• **Prompt**
When a line below contains the word "percent", it counts toward the total; give that total and nothing besides.

• **Data for this exercise**
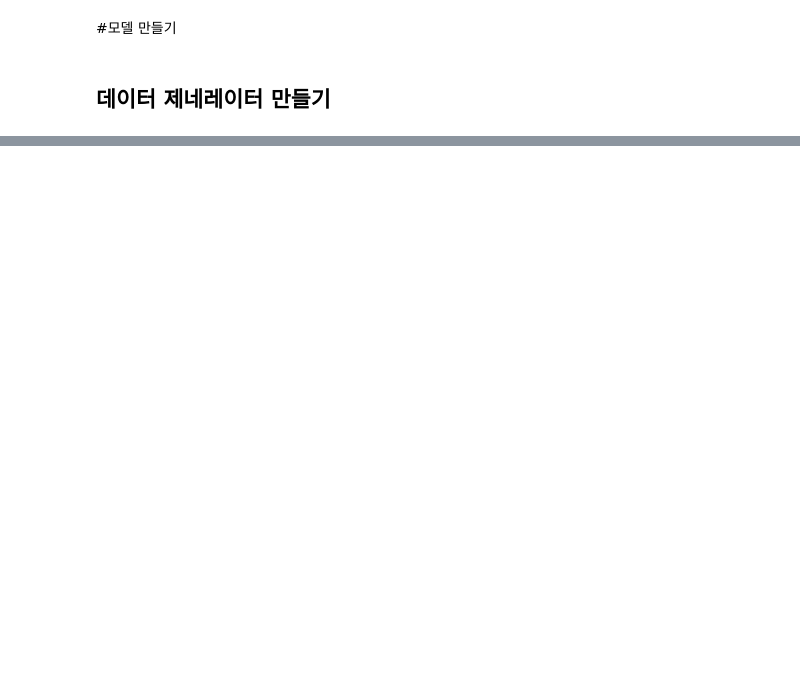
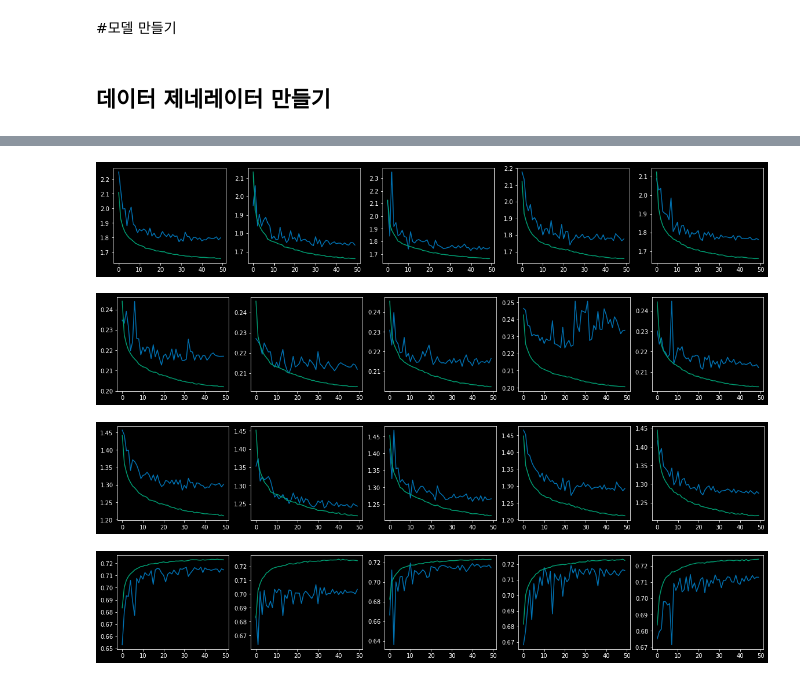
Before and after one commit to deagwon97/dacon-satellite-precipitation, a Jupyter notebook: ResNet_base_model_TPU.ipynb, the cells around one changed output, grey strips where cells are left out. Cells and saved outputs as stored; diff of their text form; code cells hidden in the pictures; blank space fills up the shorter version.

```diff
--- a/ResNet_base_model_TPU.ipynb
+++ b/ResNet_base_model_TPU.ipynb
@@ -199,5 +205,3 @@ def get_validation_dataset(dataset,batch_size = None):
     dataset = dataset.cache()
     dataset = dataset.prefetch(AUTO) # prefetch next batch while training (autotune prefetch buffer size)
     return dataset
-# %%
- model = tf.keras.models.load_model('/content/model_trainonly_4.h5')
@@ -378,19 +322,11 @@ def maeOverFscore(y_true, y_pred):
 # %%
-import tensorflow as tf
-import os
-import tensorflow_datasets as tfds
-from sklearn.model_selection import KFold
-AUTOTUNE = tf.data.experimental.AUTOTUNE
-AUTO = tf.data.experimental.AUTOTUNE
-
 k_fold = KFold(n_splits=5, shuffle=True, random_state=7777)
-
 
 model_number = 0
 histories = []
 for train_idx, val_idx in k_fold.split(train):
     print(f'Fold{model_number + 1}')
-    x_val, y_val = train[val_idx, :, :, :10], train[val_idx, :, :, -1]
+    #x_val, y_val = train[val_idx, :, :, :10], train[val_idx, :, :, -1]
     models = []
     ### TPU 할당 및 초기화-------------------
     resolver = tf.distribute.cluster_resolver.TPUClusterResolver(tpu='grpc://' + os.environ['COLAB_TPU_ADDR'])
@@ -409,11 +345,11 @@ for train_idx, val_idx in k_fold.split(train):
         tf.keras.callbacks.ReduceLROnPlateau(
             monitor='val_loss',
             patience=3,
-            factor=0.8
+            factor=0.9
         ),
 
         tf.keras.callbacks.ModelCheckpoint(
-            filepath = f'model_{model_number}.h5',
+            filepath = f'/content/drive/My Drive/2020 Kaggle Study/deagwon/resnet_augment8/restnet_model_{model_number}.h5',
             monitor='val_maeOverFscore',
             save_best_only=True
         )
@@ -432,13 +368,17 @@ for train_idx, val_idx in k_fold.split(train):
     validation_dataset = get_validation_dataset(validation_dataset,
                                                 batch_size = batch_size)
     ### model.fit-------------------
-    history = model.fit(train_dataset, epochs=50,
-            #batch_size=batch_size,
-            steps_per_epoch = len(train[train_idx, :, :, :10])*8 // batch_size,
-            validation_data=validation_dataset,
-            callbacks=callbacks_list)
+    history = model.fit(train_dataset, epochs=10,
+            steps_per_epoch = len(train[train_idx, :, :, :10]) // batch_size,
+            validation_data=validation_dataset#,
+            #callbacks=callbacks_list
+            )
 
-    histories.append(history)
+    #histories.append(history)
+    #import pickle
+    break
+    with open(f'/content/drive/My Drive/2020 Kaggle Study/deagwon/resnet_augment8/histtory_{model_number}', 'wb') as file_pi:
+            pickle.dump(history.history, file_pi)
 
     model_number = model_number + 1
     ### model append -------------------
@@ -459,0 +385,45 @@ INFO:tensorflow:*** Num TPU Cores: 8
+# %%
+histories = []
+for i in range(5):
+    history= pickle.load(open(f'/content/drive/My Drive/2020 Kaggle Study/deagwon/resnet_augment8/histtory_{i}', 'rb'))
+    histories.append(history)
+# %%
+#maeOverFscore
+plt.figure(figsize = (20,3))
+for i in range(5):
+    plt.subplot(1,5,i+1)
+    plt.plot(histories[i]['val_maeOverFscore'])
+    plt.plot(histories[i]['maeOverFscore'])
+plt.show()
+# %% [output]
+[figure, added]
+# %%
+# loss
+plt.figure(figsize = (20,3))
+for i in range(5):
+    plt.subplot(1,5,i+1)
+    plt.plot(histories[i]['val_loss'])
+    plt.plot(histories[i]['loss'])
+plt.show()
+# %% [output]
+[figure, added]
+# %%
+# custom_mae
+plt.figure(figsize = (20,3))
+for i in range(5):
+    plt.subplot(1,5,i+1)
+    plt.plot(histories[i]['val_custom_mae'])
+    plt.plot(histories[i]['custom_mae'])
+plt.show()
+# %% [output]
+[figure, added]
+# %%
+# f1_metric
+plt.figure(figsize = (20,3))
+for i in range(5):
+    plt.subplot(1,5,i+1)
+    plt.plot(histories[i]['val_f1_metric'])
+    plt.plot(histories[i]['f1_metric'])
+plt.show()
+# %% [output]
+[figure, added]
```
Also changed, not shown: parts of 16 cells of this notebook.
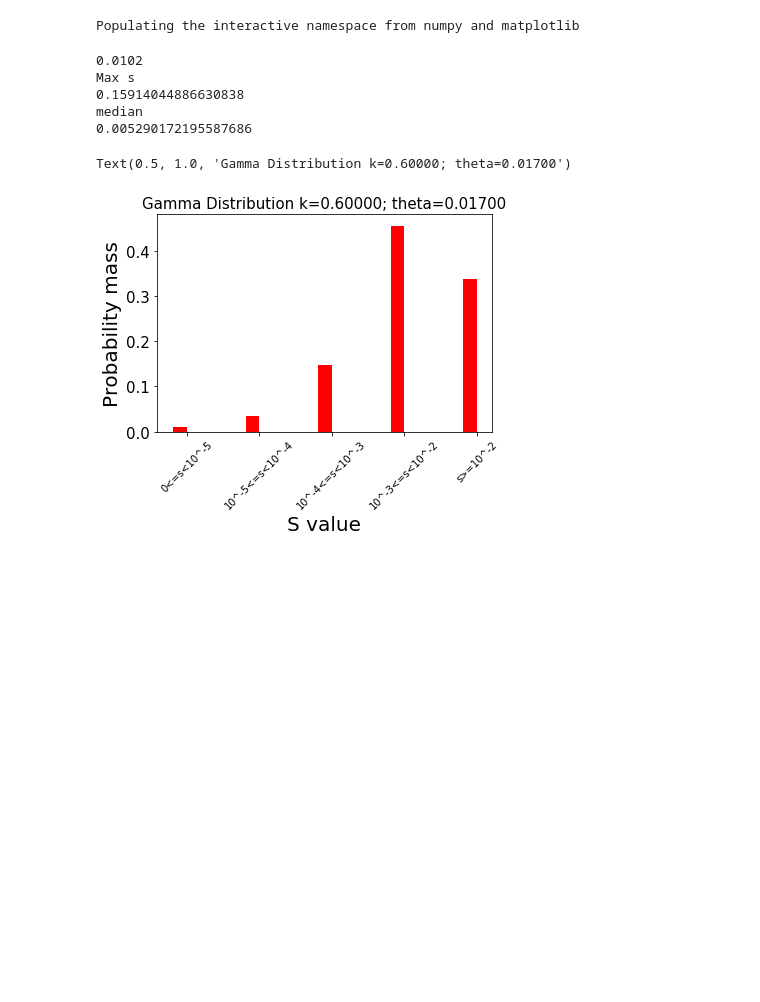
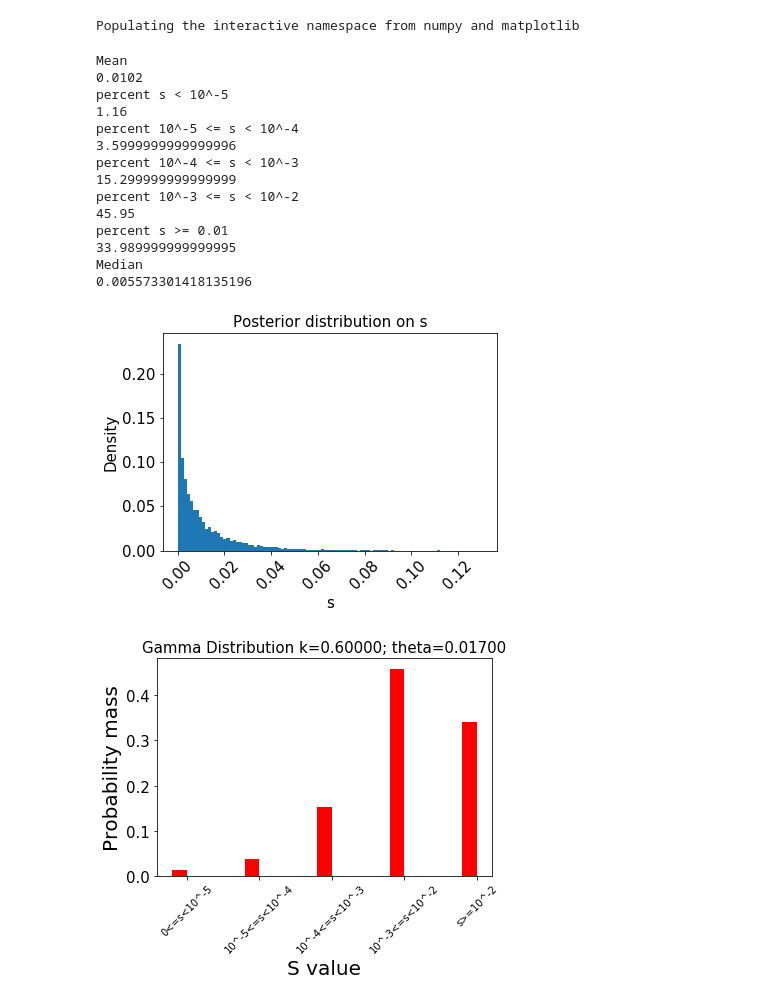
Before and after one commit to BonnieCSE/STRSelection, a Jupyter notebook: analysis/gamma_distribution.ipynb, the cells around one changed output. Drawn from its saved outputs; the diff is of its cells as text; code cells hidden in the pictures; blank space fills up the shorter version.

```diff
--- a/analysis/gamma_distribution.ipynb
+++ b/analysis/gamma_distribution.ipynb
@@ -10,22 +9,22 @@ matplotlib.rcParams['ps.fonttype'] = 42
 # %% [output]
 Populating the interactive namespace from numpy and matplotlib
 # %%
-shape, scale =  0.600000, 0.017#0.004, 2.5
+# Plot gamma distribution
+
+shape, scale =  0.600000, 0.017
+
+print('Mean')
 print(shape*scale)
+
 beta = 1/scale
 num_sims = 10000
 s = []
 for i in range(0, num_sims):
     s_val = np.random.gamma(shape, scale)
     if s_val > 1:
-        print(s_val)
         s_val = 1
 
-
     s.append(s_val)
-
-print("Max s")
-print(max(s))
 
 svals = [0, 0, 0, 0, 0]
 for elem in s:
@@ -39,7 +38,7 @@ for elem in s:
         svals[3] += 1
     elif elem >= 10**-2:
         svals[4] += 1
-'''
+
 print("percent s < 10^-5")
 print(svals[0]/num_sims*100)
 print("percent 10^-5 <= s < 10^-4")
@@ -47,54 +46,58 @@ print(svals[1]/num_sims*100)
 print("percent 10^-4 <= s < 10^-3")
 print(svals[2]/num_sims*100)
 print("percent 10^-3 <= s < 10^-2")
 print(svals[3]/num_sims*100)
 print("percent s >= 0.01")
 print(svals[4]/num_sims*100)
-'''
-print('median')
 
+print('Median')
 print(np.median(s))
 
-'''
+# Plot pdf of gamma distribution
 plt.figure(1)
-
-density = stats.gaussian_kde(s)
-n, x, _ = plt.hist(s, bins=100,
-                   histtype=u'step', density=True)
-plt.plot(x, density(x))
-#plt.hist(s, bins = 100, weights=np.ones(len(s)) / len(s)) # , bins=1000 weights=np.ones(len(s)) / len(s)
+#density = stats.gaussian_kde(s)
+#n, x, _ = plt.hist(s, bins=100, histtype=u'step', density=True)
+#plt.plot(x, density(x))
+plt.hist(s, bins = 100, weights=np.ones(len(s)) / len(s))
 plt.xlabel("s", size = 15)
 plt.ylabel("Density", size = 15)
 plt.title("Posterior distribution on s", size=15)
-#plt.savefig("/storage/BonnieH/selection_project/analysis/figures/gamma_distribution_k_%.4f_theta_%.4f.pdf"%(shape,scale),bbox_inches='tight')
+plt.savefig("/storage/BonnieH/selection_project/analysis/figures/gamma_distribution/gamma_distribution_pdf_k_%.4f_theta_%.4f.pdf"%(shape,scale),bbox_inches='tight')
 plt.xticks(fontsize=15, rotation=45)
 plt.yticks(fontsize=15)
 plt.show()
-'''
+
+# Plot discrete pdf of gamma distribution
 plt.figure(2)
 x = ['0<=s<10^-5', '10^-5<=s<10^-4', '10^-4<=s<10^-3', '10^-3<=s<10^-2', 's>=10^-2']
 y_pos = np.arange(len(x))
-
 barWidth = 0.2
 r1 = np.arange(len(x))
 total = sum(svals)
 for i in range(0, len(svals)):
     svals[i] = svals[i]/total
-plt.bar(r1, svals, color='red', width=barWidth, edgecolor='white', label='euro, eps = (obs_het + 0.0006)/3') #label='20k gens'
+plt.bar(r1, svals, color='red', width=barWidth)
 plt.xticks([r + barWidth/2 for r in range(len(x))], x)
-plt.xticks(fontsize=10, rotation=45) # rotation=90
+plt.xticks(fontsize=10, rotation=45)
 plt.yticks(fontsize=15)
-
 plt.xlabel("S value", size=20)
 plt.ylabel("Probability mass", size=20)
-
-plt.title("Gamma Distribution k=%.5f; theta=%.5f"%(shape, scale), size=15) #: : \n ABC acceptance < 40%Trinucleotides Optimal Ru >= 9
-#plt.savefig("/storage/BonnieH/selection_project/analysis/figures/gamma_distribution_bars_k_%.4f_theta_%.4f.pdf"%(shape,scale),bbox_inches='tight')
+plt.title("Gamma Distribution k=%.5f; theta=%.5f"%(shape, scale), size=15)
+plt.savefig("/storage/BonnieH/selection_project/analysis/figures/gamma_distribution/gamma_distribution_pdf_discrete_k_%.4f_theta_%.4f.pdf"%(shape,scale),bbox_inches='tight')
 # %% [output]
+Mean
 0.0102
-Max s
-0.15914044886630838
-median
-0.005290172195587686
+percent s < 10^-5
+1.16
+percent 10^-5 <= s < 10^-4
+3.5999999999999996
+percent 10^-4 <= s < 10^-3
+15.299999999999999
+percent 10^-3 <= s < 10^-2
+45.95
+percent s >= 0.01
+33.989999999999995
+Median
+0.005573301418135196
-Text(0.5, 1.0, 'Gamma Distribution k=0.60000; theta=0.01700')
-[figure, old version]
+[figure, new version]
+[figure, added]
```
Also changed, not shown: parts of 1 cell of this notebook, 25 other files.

• **Response to this exercise**
10